**Work instructions**
The listing below must be repeated word for word, with its images excluded.

**Exercise data**
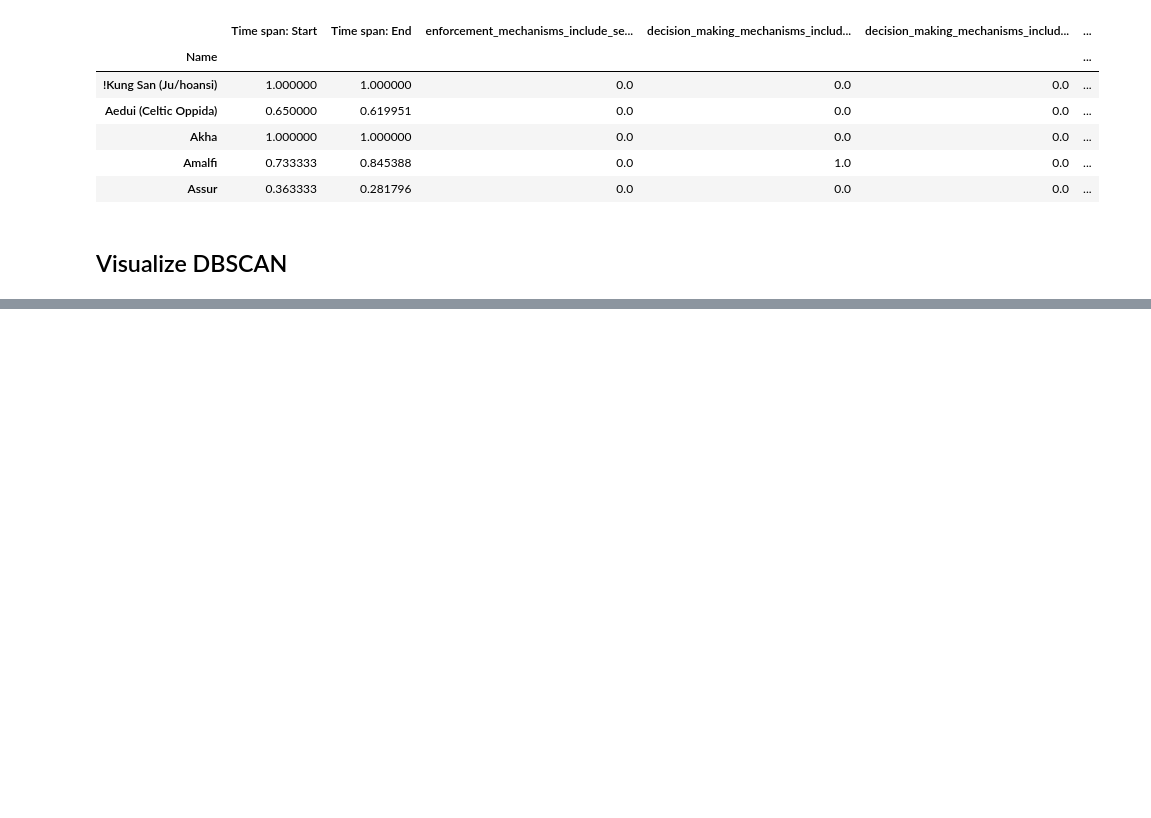
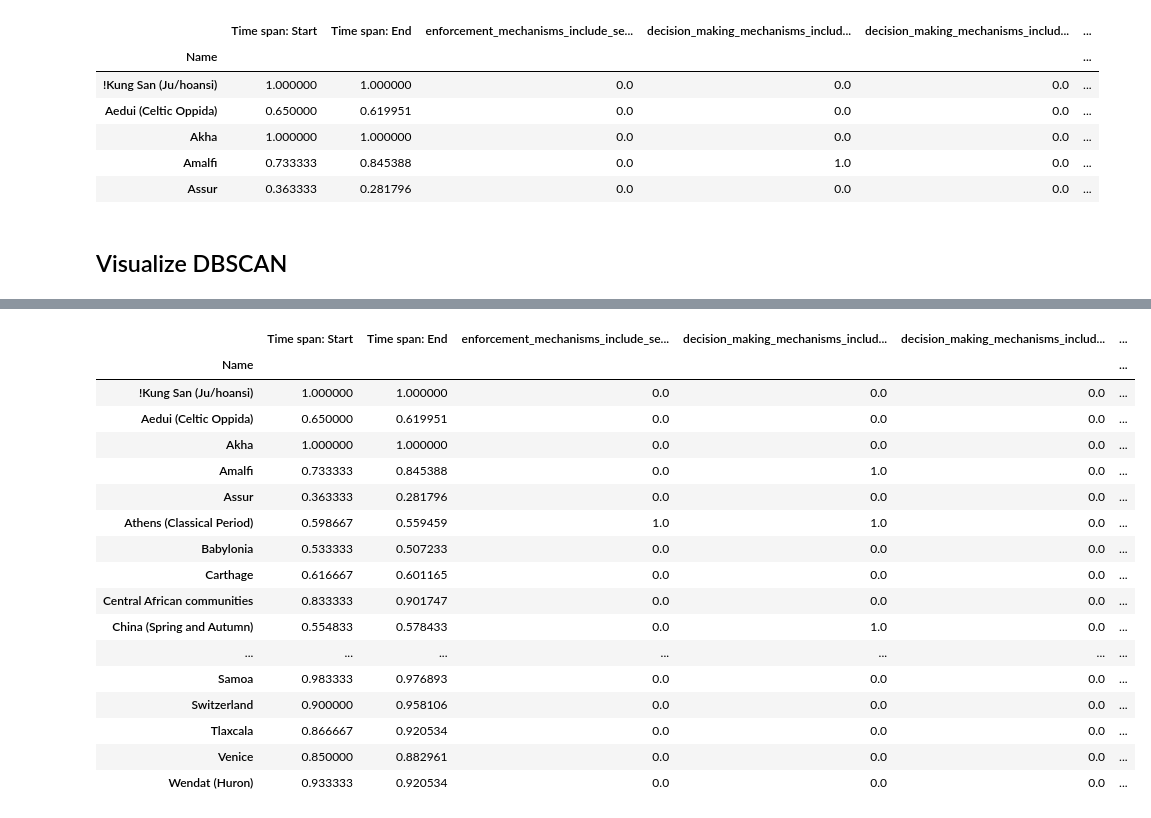
Before and after one commit to metagov/governance-archaeology, a Jupyter notebook: notebooks/Analysis_Similarity_Clustering_Communities.ipynb, the cells around one changed output, grey strips where cells are left out. Drawn from its saved outputs; the diff is of its cells as text; code cells hidden in the pictures; blank space fills up the shorter version.

Commit message:
Add output of each DBSCAN cluster

```diff
--- a/notebooks/Analysis_Similarity_Clustering_Communities.ipynb
+++ b/notebooks/Analysis_Similarity_Clustering_Communities.ipynb
@@ -513,3 +513,24 @@ fig = dict(data=data, layout=layout)
 iplot(fig)
 # %% [output]
 [interactive output not drawn]
+# %%
+dbscan_cluster_0
+# %% [output]
+|  | Time span: Start | Time span: End | enforcement_mechanisms_include_se... | decision_making_mechanisms_includ... | decision_making_mechanisms_includ... | ... |
+| Name |  |  |  |  |  | ... |
+| !Kung San (Ju/hoansi) | 1.000000 | 1.000000 | 0.0 | 0.0 | 0.0 | ... |
+| Aedui (Celtic Oppida) | 0.650000 | 0.619951 | 0.0 | 0.0 | 0.0 | ... |
+| Akha | 1.000000 | 1.000000 | 0.0 | 0.0 | 0.0 | ... |
+| Amalfi | 0.733333 | 0.845388 | 0.0 | 1.0 | 0.0 | ... |
+| Assur | 0.363333 | 0.281796 | 0.0 | 0.0 | 0.0 | ... |
+| Athens (Classical Period) | 0.598667 | 0.559459 | 1.0 | 1.0 | 0.0 | ... |
+| Babylonia | 0.533333 | 0.507233 | 0.0 | 0.0 | 0.0 | ... |
+| Carthage | 0.616667 | 0.601165 | 0.0 | 0.0 | 0.0 | ... |
+| Central African communities | 0.833333 | 0.901747 | 0.0 | 0.0 | 0.0 | ... |
+| China (Spring and Autumn) | 0.554833 | 0.578433 | 0.0 | 1.0 | 0.0 | ... |
+| ... | ... | ... | ... | ... | ... | ... |
+| Samoa | 0.983333 | 0.976893 | 0.0 | 0.0 | 0.0 | ... |
+| Switzerland | 0.900000 | 0.958106 | 0.0 | 0.0 | 0.0 | ... |
+| Tlaxcala | 0.866667 | 0.920534 | 0.0 | 0.0 | 0.0 | ... |
+| Venice | 0.850000 | 0.882961 | 0.0 | 0.0 | 0.0 | ... |
+| Wendat (Huron) | 0.933333 | 0.920534 | 0.0 | 0.0 | 0.0 | ... |
```
Also changed, not shown: parts of 4 cells of this notebook.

**Completed exercise**
Before and after one commit to metagov/governance-archaeology, a Jupyter notebook: notebooks/Analysis_Similarity_Clustering_Communities.ipynb, the cells around one changed output, grey strips where cells are left out. Drawn from its saved outputs; the diff is of its cells as text; code cells hidden in the pictures; blank space fills up the shorter version.

Commit message:
Add output of each DBSCAN cluster

```diff
--- a/notebooks/Analysis_Similarity_Clustering_Communities.ipynb
+++ b/notebooks/Analysis_Similarity_Clustering_Communities.ipynb
@@ -513,3 +513,24 @@ fig = dict(data=data, layout=layout)
 iplot(fig)
 # %% [output]
 [interactive output not drawn]
+# %%
+dbscan_cluster_0
+# %% [output]
+|  | Time span: Start | Time span: End | enforcement_mechanisms_include_se... | decision_making_mechanisms_includ... | decision_making_mechanisms_includ... | ... |
+| Name |  |  |  |  |  | ... |
+| !Kung San (Ju/hoansi) | 1.000000 | 1.000000 | 0.0 | 0.0 | 0.0 | ... |
+| Aedui (Celtic Oppida) | 0.650000 | 0.619951 | 0.0 | 0.0 | 0.0 | ... |
+| Akha | 1.000000 | 1.000000 | 0.0 | 0.0 | 0.0 | ... |
+| Amalfi | 0.733333 | 0.845388 | 0.0 | 1.0 | 0.0 | ... |
+| Assur | 0.363333 | 0.281796 | 0.0 | 0.0 | 0.0 | ... |
+| Athens (Classical Period) | 0.598667 | 0.559459 | 1.0 | 1.0 | 0.0 | ... |
+| Babylonia | 0.533333 | 0.507233 | 0.0 | 0.0 | 0.0 | ... |
+| Carthage | 0.616667 | 0.601165 | 0.0 | 0.0 | 0.0 | ... |
+| Central African communities | 0.833333 | 0.901747 | 0.0 | 0.0 | 0.0 | ... |
+| China (Spring and Autumn) | 0.554833 | 0.578433 | 0.0 | 1.0 | 0.0 | ... |
+| ... | ... | ... | ... | ... | ... | ... |
+| Samoa | 0.983333 | 0.976893 | 0.0 | 0.0 | 0.0 | ... |
+| Switzerland | 0.900000 | 0.958106 | 0.0 | 0.0 | 0.0 | ... |
+| Tlaxcala | 0.866667 | 0.920534 | 0.0 | 0.0 | 0.0 | ... |
+| Venice | 0.850000 | 0.882961 | 0.0 | 0.0 | 0.0 | ... |
+| Wendat (Huron) | 0.933333 | 0.920534 | 0.0 | 0.0 | 0.0 | ... |
```
Also changed, not shown: parts of 4 cells of this notebook.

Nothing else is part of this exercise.